In order to know anything on a model for knowing which starts with the subject, the subject must know everything. Omniscience, that is, the knowledge of everything, does not give us hope regarding merely certainty, but regarding the possibility of knowledge itself per our concerns above. Hence the appeal of both skepticism and subjectivism. The skeptic rejects omniscience and admits that we know nothing and admits that we do not even know that we know nothing. The subjectivist claims to know everything, defining himself as omniscient. We see here the consistency of both skepticism and subjectivism if one is to begin with the subject of knowledge rather than with God. Both of these positions are nonetheless self-defeating, and since there is no such thing as a self-consistent skeptic or subjectivist, both are likewise, in the end, self-refuting.
God possesses omniscience; God possesses the knowledge of everything. God alone sees how all of the facts to be known are related and how we as the subjects of knowledge are related to those facts. God not only knows, but has created and controls. We have discussed this before. However, God also reveals His knowledge in His Word.
The Global Positioning Sensor (GPS) in your car understands the relationships between the roads wherever you may venture. You do not. Suppose you boldly venture out onto 75 South when you should have remained on 64 East to get home. Once you have started out on the wrong road you will find other roads and signs and land markers that look similar enough to the ones you would have found on the correct route. You may proceed to drive in the completely wrong direction for an hour or more before you finally realize that you are lost. Now you will have to take a parkway leading you through coal mines into an eleven hour trip when you could have made the trip in seven!
Some people are lost and never realize it. Some people do realize that they are lost, but they refuse to rely upon their GPS to get out of the predicament. Others want nothing to do with a GPS. One quick and easy turn is all that it takes to send someone in a completely wrong direction without that person ever turning back, realizing the mistake, or being able to know current location. The unbeliever threw the GPS away at the start of the trip and is lost in a never ending web of winding roads. The unbeliever should be willing to admit this like the skeptic and the subjectivist; he rarely does.
The Christian has the Word of God to provide the first principles for predication. God created, controls, and knows the mountain paths and city highways and has told us enough about them in His Word that we need not fear getting started off on 75 when we should have remained on 64. We know the Word of God and derive things from the Word of God in a manner sufficient for knowledge.
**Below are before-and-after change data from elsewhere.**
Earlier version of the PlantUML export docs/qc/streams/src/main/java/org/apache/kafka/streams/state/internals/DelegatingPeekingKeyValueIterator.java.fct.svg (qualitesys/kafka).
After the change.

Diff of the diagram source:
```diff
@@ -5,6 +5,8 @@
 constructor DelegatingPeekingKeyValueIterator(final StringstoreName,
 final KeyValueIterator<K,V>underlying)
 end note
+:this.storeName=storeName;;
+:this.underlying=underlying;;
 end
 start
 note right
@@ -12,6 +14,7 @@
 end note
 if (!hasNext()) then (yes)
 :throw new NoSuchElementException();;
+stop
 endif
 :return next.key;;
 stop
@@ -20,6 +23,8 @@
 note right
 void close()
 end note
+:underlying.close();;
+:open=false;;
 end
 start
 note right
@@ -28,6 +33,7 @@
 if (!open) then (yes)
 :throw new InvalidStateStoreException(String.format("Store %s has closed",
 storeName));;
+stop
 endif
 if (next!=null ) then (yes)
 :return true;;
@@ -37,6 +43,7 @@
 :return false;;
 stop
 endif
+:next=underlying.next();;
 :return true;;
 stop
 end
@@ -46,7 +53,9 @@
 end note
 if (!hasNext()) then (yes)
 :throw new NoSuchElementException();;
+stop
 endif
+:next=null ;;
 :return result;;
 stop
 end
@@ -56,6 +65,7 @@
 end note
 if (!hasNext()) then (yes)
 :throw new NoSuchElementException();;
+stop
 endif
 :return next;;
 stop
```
We need not know everything in order to know anything, because God knows everything and has revealed some of it to us. God cannot get it wrong; God knows how all of the facts are related to one another.
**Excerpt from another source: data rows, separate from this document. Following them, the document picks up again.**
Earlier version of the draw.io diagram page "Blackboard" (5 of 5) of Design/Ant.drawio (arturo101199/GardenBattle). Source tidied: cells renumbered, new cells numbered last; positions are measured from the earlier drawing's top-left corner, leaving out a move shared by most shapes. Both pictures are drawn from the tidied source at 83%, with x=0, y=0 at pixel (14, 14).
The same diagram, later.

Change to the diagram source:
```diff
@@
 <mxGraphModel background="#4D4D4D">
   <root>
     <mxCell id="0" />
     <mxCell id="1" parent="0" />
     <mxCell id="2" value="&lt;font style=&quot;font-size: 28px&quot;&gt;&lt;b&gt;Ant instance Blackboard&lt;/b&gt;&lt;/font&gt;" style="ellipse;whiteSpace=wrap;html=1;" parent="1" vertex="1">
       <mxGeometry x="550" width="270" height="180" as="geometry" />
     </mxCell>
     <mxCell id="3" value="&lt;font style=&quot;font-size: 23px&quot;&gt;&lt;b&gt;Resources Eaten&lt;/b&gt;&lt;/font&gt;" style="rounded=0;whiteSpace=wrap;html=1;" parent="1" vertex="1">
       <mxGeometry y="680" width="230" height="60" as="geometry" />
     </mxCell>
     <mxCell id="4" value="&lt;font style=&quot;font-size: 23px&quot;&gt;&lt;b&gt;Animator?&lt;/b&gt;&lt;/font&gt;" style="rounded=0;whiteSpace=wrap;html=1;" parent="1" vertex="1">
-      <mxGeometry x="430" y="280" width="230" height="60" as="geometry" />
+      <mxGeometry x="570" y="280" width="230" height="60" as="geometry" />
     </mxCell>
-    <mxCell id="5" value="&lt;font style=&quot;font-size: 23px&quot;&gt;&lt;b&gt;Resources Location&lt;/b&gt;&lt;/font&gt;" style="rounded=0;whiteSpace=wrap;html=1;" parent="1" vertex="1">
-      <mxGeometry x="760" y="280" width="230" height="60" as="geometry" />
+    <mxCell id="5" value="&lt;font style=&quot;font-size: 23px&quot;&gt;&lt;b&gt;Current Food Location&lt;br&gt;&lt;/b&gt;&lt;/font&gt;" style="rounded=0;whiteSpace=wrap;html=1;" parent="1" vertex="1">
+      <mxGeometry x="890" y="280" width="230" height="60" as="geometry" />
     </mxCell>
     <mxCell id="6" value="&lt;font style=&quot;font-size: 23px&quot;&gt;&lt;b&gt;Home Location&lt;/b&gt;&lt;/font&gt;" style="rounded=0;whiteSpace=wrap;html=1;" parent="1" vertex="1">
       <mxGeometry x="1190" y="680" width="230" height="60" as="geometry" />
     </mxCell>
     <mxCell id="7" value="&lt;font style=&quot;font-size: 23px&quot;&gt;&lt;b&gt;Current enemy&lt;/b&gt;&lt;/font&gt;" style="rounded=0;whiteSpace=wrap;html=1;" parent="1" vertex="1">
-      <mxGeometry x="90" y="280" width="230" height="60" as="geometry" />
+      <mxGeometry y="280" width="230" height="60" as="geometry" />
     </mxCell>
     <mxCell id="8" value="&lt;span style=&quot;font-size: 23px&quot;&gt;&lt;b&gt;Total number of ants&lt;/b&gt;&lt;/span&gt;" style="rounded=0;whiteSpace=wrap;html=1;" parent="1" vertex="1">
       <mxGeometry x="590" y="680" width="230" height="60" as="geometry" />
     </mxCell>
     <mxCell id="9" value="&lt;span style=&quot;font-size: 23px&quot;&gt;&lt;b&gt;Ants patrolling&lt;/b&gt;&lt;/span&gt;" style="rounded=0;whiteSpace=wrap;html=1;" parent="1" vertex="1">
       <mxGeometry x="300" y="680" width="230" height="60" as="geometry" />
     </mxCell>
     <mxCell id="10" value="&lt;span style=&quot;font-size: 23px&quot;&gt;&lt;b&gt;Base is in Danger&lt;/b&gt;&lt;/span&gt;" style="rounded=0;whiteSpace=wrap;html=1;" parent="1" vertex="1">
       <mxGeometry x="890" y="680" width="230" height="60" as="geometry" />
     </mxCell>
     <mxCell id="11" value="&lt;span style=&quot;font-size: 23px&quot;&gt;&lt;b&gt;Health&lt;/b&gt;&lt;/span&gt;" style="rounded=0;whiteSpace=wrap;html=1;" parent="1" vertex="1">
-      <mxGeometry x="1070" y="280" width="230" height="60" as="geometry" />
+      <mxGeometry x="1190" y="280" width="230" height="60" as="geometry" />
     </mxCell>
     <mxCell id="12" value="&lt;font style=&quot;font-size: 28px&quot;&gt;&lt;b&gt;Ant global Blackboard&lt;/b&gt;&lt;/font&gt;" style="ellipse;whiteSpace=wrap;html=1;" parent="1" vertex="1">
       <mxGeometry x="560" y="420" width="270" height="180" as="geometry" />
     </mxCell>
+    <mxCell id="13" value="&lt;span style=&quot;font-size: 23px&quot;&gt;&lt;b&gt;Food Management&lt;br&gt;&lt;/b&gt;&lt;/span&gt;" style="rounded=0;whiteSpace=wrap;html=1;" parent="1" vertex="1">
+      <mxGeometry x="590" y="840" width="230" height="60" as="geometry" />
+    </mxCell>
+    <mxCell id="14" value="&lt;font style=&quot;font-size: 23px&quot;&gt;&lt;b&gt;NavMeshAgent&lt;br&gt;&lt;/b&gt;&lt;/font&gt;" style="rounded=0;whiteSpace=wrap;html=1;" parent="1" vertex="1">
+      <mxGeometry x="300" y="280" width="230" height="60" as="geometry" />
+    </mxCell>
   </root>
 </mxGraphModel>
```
But here we see a massive assumption that has run throughout our argument. The Christian claims that the facts – the objects of knowledge – are related to one another because the Christian claims to know God. The non-Christian does not, and so there is no reason to assume that the objects of knowledge are related to one another. For the sake of our argument from the necessity of omniscience for knowledge we start with the assumption that facts are related such that even one newly discovered fact can overturn our previously held knowledge of others, but even granting this assumption is granting more than the non-Christian can rightfully claim.
It is no doubt amazing that the Christian is ever asked incessantly for “evidence” for the Christian faith when the non-Christian has never yet established that there would be any relation at all between any evidence and the truth of the Christian worldview. Why should we assume that evidence is related to truth claims, or that evidence relates to other evidence? Why should we assume that any fact is related to any other fact at all? The non-Christian has a long way to go before he can begin to move in the first place. We will push forward to look at some more specific examples of the problem of connection between the objects of knowledge in the non-Christian worldview.